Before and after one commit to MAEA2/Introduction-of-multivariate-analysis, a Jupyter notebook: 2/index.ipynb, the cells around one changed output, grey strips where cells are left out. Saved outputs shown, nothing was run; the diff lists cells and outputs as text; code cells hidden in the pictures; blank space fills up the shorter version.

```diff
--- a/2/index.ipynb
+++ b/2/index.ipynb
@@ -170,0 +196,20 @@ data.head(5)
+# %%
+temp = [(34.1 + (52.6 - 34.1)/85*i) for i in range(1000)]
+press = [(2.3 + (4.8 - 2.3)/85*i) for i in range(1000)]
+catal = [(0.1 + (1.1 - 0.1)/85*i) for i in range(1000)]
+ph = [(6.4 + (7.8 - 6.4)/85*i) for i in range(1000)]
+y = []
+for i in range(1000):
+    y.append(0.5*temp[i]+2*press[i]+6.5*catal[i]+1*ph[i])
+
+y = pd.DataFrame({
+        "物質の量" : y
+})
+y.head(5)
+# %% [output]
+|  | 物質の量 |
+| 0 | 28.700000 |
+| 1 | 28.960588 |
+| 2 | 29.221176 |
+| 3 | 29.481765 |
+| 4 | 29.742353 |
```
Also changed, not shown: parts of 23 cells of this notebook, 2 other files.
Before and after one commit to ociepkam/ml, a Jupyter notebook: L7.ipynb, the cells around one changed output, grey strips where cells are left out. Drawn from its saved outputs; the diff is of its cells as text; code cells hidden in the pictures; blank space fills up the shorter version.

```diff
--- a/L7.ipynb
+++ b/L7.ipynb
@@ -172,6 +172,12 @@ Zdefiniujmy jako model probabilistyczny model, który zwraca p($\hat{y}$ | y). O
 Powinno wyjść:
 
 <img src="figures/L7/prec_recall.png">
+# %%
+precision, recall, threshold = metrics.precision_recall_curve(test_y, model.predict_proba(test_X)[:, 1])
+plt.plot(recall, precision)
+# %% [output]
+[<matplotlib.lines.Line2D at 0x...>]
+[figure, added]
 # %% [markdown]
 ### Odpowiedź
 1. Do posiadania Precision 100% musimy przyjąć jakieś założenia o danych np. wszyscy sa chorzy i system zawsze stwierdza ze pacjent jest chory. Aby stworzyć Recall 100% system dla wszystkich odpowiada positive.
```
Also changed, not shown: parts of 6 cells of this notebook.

········

→ TASK REQUIREMENTS
Say the number of lines in the listing that hold "output", with no added words.

→ EXERCISE SOLUTION
4